● Web document revisions
++++++++++++++++++++

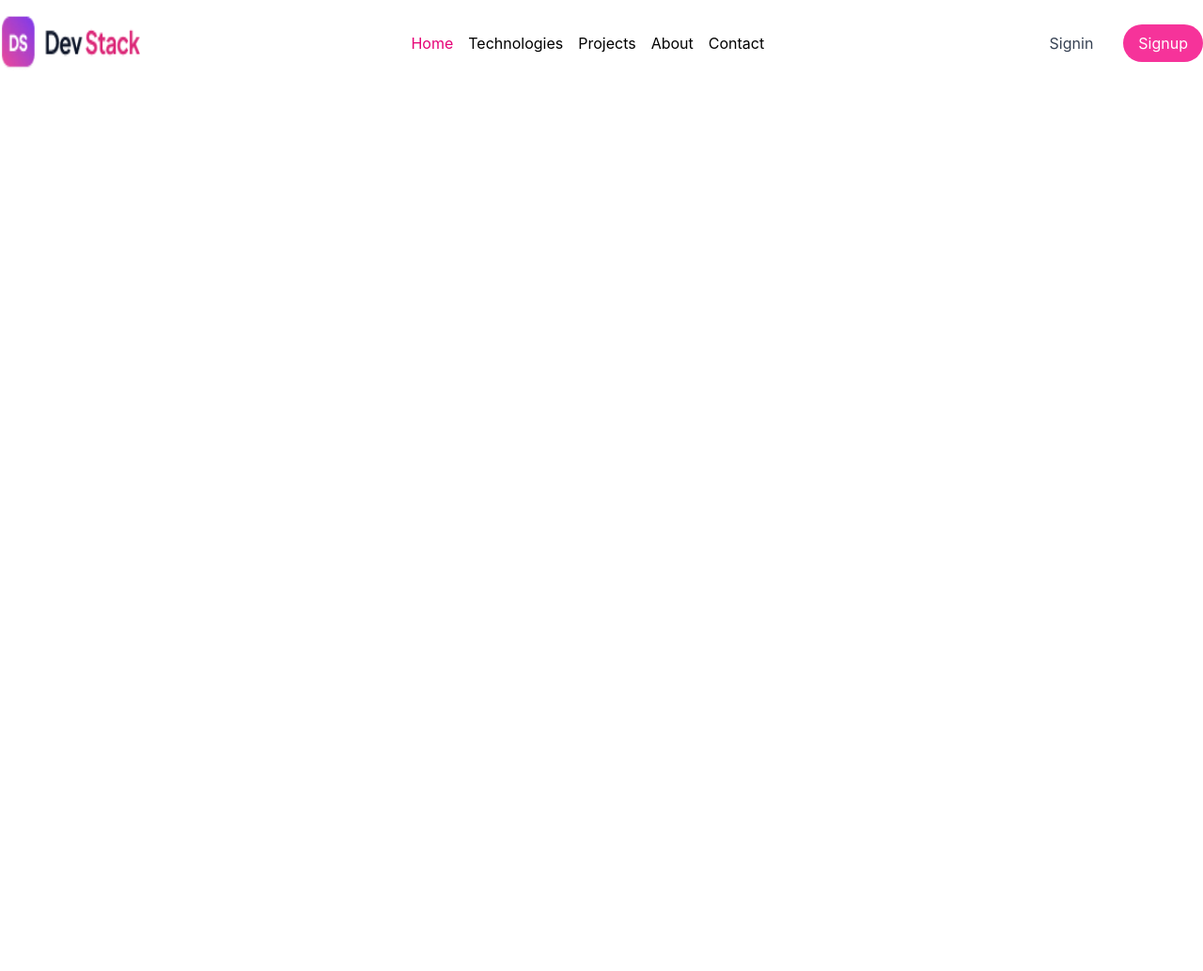
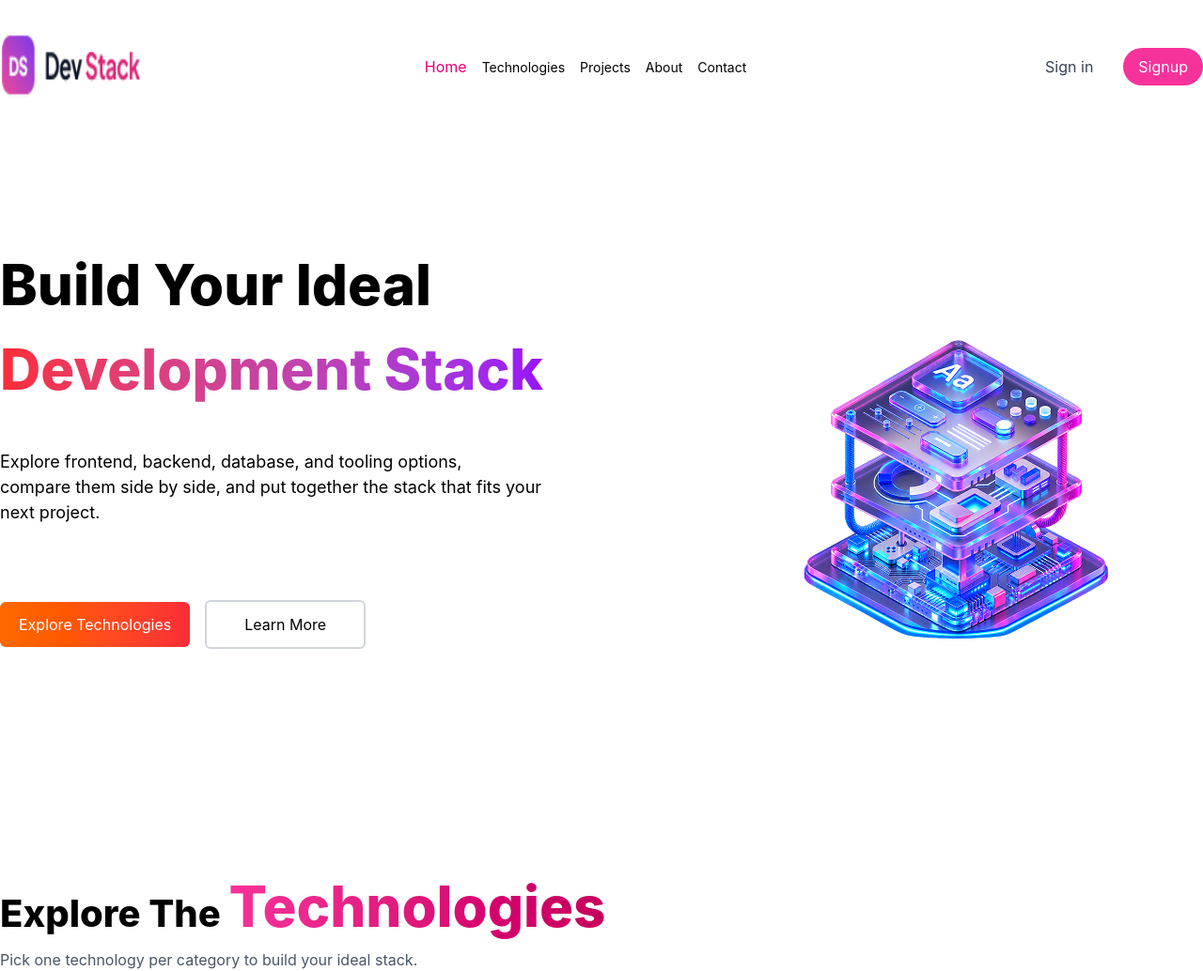
Before and after one commit to toufiq-tech/React-DevStack, a React (Vite) app: page / in a window 1280 px wide. Shown: the whole page at 94% size. Before the commit the page ends 800 px from the top, so only its background shows below. Built offline with nearby package versions, Linux system fonts and the light colour scheme.

Commit message:
Banner added

```diff
--- /dev/null
+++ b/public/Technologies.json
@@ -0,0 +1,92 @@
+[
+  {
+    "id": "react",
+    "name": "React",
+    "category": "Frontend",
+    "description": "A declarative, component-based JavaScript library for building modern user interfaces.",
+    "icon": "https://icon.icepanel.io/Technology/svg/React.svg",
+    "rating": 4.9,
+    "difficulty": "Beginner-Friendly",
+    "badge": "Popular"
+  },
+  {
+    "id": "vue",
+    "name": "Vue.js",
+    "category": "Frontend",
+    "description": "An approachable, performant, and versatile framework for building web interfaces.",
+    "icon": "https://icon.icepanel.io/Technology/svg/Vue.js.svg",
+    "rating": 4.8,
+    "difficulty": "Beginner-Friendly",
+    "badge": "Versatile"
+  },
+  {
+    "id": "svelte",
+    "name": "Svelte",
+    "category": "Frontend",
+    "description": "A cybernetically enhanced web app framework with compile-time reactivity and zero virtual DOM overhead.",
+    "icon": "https://icon.icepanel.io/Technology/svg/Svelte.svg",
+    "rating": 4.8,
+    "difficulty": "Intermediate",
+    "badge": "Fast"
+  },
+  {
+    "id": "nextjs",
+    "name": "Next.js",
+    "category": "Frontend",
+    "description": "A React framework for full-stack web applications with hybrid static and server rendering.",
+    "icon": "https://icon.icepanel.io/Technology/svg/Next.js.svg",
+    "rating": 4.8,
+    "difficulty": "Intermediate",
+    "badge": "Full-Stack"
+  },
+  {
+    "id": "nodejs",
+    "name": "Node.js",
+    "category": "Backend",
+    "description": "An asynchronous event-driven JavaScript runtime built on Chrome’s V8 engine.",
+    "icon": "https://icon.icepanel.io/Technology/svg/Node.js.svg",
+    "rating": 4.8,
+    "difficulty": "Intermediate",
+    "badge": "Standard"
+  },
+  {
+    "id": "postgresql",
+    "name": "PostgreSQL",
+    "category": "Database",
+    "description": "A powerful, open-source object-relational database system with proven reliability.",
+    "icon": "https://icon.icepanel.io/Technology/svg/PostgresSQL.svg",
+    "rating": 4.9,
+    "difficulty": "Intermediate",
+    "badge": "Top SQL"
+  },
+  {
+    "id": "redis",
+    "name": "Redis",
+    "category": "Database",
+    "description": "An in-memory data structure store used as a database, cache, and message broker.",
+    "icon": "https://icon.icepanel.io/Technology/svg/Redis.svg",
+    "rating": 4.8,
+    "difficulty": "Intermediate",
+    "badge": "Cache"
+  },
+  {
+    "id": "javascript",
+    "name": "JavaScript",
+    "category": "Language",
+    "description": "The versatile, ubiquitous scripting language powering dynamic web-based tools.",
+    "icon": "https://icon.icepanel.io/Technology/svg/JavaScript.svg",
+    "rating": 4.9,
+    "difficulty": "Beginner-Friendly",
+    "badge": "Ubiquitous"
+  },
+  {
+    "id": "typescript",
+    "name": "TypeScript",
+    "category": "Language",
+    "description": "A strongly typed programming language that builds on JavaScript.",
+    "icon": "https://icon.icepanel.io/Technology/svg/TypeScript.svg",
+    "rating": 4.8,
+    "difficulty": "Intermediate",
+    "badge": "Essential"
+  }
+]
--- a/src/App.tsx
+++ b/src/App.tsx
@@ -1,10 +1,14 @@
-import React from 'react';
-import Navbar from './components/Navbar';
+import Navbar from './Components/Navbar';
+import Banner from './Components/Banner';
+import Technologies from './Components/Technologies';
+
 
 const App = () => {
   return (
     <div>
       <Navbar />
+      <Banner />
+      <Technologies />
     </div>
   );
 };
--- /dev/null
+++ b/src/Components/Banner.tsx
@@ -0,0 +1,25 @@
+import Hero from '../assets/banner-stack.png';
+
+
+
+const Banner = () => {
+    return (
+        <div className="flex justify-between gap-4 container mx-auto py-4 m-30">
+          <div>
+            <h1 className="text-[60px] font-extrabold">Build Your Ideal <br></br> <span className="text-[60px] font-extrabold bg-linear-to-r from-red-500 to-purple-600 bg-clip-text text-transparent">Development Stack</span></h1>
+            <p className="text-[18px] mt-10 mb-20">Explore frontend, backend, database, and tooling options,<br></br>compare them side by side, and put together the stack that fits your <br></br> next project.</p>
+            <div><button className="bg-linear-to-r from-orange-500 to-red-500 text-white px-5 py-3 rounded-md">
+              Explore Technologies
+            </button>
+            <button className="bg-white text-black px-10 py-3 rounded-md border-2 border-gray-300 ml-4">
+              Learn More
+            </button></div>
+          </div>
+          <div>
+            <img src={Hero} alt="Banner" />
+          </div>
+        </div>
+    );
+};
+
+export default Banner;
--- a/src/Components/Navbar.tsx
+++ b/src/Components/Navbar.tsx
@@ -1,28 +1,26 @@
-import React from 'react';
 import Logo from '../assets/logo-text.png';
 
 
 const Navbar = () => {
     return (
-        <div>
-            <div>
-      <nav className="flex justify-between gap-4 container mx-auto py-4 ">
-        <img src={Logo} className="w-[150px] h-[60px]" alt="" />
+      <div className="sticky top-0 bg-white ">
+      <nav className="flex justify-between gap-4 container mx-auto py-4 mt-5 mb-20">
+        <img src={Logo} className="w-[150px] h-[70px]" />
         <ul className="flex gap-4 items-center">
           <li>
             <a className='text-pink-600 hover:text-pink-700' >Home</a>
           </li>
           <li>
-            <a >Technologies</a>
+            <a className='text-[14px] text-bold' >Technologies</a>
           </li>
           <li>
-            <a >Projects</a>
+            <a className='text-[14px]'>Projects</a>
           </li>
           <li>
-            <a >About</a>
+            <a className='text-[14px]'>About</a>
           </li>
           <li>
-            <a >Contact</a>
+            <a className='text-[14px]'>Contact</a>
           </li>
         </ul>
 
@@ -32,7 +30,7 @@ const Navbar = () => {
 
 
           <button className="bg-white  -500 text-gray-700 px-4 py-2 rounded-md">
-            Signin
+            Sign in
           </button>
           <button className="bg-pink-500 text-white px-4 py-2 rounded-3xl">
             Signup
@@ -40,7 +38,6 @@ const Navbar = () => {
         </div>
       </nav>
     </div>
-        </div>
     );
 };
 
--- /dev/null
+++ b/src/Components/Technologies.tsx
@@ -0,0 +1,18 @@
+
+
+const Technologies = () => {
+    return (
+        <div>
+            <div>
+            <h1 className="text-black text-[40px] font-extrabold">Explore The <span className="text-[60px] font-extrabold bg-linear-to-r from-pink-500 to-pink-700 bg-clip-text text-transparent">Technologies</span></h1>
+            <p className="text-gray-600 text-[16px]">Pick one technology per category to build your ideal stack.</p>
+        </div>
+        <div>
+
+        </div>
+        </div>
+
+    );
+};
+
+export default Technologies;
```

++++++++++++++++++++

● EXERCISE PROMPT
Tallying every line that holds the string "Technologies", report the total for the records and nothing else.

● REPLY
10